Our Double Dip Is Here


The other day, I showed readers this graphic….


It was a post about how the dumbasses were blaming economic uncertainty for the poor jobs performance.  Sadly, those were really accurate.  The government has revised the GDP growth for our second quarter downward to an annualized rate of 1.3% growth.



Well, we now have certainty.  While this doesn’t meet a common definition of a recession, (there’s no official designation but 2 consecutive quarters of zero or negative growth is accepted by many) there’s some other news which makes me believe we are in a recession now.   Orders for durable goods collapsed a full 13%.  Shipments of manufactured durable goods in August, down two of the last three months, decreased  3.0 percent.  Unfilled orders for manufactured durable goods in August, down 1.7 percent.  Inventories of manufactured durable goods in August, up thirty-one of the last thirty-two months, increased 0.6 percent.  Nondefense new orders for capital goods in August decreased 24.3 percent.  Well, the news for capital goods were essentially the same as for durable goods.

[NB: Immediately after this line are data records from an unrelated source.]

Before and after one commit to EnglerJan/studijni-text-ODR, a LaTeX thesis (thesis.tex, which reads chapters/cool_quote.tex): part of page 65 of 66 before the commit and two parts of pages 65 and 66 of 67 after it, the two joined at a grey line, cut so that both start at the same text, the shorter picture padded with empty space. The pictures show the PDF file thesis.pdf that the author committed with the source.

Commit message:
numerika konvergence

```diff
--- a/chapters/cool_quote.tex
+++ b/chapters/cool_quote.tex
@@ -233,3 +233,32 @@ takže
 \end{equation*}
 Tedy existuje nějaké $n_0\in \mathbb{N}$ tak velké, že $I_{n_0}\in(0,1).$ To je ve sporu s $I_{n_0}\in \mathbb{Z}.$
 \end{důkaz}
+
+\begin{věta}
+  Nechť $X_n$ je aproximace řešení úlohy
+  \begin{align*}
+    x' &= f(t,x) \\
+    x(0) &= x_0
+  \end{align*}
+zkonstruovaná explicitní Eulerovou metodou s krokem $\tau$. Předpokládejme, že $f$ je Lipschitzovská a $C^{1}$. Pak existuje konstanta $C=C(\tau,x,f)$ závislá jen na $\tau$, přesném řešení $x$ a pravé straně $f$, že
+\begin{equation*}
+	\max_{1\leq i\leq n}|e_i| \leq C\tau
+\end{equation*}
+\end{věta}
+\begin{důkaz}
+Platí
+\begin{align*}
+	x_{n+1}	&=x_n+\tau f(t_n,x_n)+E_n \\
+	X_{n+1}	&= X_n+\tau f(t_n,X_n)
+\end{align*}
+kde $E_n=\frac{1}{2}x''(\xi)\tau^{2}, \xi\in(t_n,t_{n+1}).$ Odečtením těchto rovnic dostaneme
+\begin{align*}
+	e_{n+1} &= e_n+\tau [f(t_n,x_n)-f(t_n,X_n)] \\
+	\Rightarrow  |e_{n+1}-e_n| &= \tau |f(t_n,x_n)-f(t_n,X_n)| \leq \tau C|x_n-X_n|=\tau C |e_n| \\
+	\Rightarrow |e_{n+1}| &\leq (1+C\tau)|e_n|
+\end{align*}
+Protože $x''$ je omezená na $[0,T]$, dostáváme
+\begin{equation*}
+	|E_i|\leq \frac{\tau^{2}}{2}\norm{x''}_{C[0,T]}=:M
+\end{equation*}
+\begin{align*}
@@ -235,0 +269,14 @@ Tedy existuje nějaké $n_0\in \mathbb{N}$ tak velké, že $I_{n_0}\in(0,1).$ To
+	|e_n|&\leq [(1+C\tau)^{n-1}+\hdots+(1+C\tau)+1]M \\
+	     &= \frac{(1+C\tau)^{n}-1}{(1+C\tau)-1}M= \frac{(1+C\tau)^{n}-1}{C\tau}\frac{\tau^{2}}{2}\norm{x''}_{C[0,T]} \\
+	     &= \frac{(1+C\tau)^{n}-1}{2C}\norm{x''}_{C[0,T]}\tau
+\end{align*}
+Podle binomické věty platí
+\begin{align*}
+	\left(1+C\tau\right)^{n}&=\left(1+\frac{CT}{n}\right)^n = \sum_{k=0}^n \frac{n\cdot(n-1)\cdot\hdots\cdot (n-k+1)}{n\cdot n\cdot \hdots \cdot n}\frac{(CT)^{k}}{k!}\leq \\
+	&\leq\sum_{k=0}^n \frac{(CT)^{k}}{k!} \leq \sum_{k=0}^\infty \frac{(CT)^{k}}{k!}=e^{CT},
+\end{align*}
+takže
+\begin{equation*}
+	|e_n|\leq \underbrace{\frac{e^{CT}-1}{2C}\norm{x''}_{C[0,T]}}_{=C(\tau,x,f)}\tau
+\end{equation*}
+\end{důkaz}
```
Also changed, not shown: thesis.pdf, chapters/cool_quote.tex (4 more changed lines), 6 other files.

My thoughts……. 

What does this tell us?  Inventories have increased every month except on for nearly 3 years.  But, demand for our goods have dropped “off a cliff”.  We are told jobless claims were lower than expected at 359,000.  That’s a lie.  Expect it to be revised upward sometime soon.  Demand for goods doesn’t drop off a cliff and employers hire more people.  It simply doesn’t ever happen that way.  Especially when inventories have increased. 

Those were my thoughts.  After writing that I went to see what other people were saying about this news. 

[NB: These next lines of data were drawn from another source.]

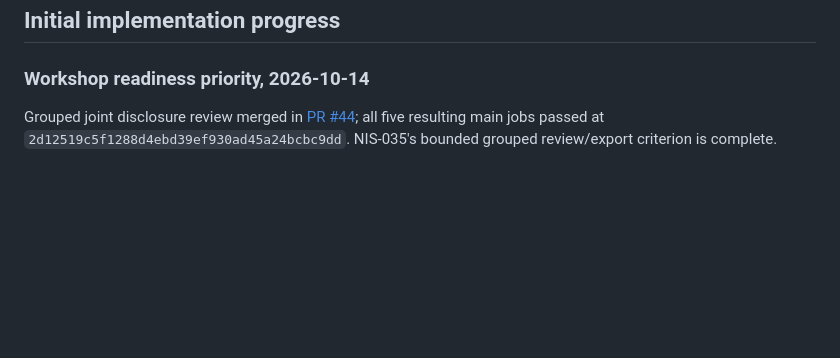
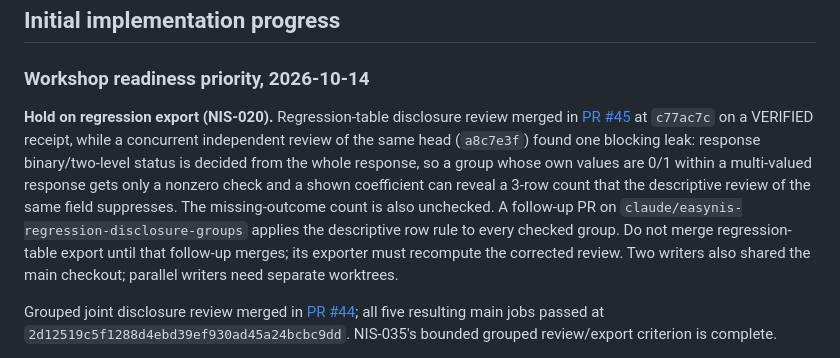
Before and after one commit to MSaadAsif/easyNIS, a Markdown page: docs/BACKLOG.md, the part around the change. Rendered like a GitHub page; blank space fills up the shorter version.

Commit message:
Hold regression export until per-group disclosure checks land
Record the blocking review finding left open when PR #45 merged and
ask that regression-table export wait for the follow-up fix.

Co-Authored-By: Claude Opus 5.5 <noreply@anthropic.com>

```diff
--- a/docs/BACKLOG.md
+++ b/docs/BACKLOG.md
@@ -5,6 +5,19 @@ This is the ordered, reviewable backlog for the agreed scope. Implementation beg
 ## Initial implementation progress
 
 ### Workshop readiness priority, 2026-10-14
+
+**Hold on regression export (NIS-020).** Regression-table disclosure review
+merged in [PR #45](https://github.com/MSaadAsif/easyNIS/pull/45) at `c77ac7c` on a
+VERIFIED receipt, while a concurrent independent review of the same head
+(`a8c7e3f`) found one blocking leak: response binary/two-level status is decided
+from the whole response, so a group whose own values are 0/1 within a
+multi-valued response gets only a nonzero check and a shown coefficient can
+reveal a 3-row count that the descriptive review of the same field suppresses.
+The missing-outcome count is also unchecked. A follow-up PR on
+`claude/easynis-regression-disclosure-groups` applies the descriptive row rule
+to every checked group. Do not merge regression-table export until that
+follow-up merges; its exporter must recompute the corrected review. Two writers
+also shared the main checkout; parallel writers need separate worktrees.
 
 Grouped joint disclosure review merged in
 [PR #44](https://github.com/MSaadAsif/easyNIS/pull/44); all five resulting main
```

Mike “Mish” Shedlock ……..  I am very comfortable with pegging of the start of the recession in June and I expect more downward revisions in GDP and employment are on the way.

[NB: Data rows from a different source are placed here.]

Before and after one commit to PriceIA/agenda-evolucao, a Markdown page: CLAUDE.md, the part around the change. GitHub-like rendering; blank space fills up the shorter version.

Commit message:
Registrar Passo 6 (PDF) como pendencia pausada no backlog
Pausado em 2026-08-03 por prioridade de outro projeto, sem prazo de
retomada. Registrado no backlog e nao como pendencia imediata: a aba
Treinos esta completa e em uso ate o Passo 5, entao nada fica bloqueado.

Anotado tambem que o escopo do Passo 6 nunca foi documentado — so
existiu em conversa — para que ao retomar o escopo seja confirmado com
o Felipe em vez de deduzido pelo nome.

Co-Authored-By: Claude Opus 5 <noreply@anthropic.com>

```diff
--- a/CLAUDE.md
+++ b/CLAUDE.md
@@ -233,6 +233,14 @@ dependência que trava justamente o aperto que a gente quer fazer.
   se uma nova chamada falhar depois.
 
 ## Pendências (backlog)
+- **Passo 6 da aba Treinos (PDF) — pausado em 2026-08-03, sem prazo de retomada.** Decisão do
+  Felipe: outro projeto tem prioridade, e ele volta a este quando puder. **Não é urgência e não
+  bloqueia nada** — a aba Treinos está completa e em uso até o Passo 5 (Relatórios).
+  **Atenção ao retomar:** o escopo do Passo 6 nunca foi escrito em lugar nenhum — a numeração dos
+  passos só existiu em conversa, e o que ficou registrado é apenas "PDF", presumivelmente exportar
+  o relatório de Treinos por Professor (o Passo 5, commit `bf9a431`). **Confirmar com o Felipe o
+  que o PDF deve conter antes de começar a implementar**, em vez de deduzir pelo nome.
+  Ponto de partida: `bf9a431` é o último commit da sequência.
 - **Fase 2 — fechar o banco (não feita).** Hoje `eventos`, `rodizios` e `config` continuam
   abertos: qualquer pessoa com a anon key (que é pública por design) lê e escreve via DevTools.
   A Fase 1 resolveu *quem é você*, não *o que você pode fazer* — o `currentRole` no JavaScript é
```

Lakshman Achuthan, CEO of ECRI(Economic Cycle Research Institute) says the US recession started in June.

I’ve already shown readers the workforce performance of late…..


Bolt your shorts on, this is going to get ugly.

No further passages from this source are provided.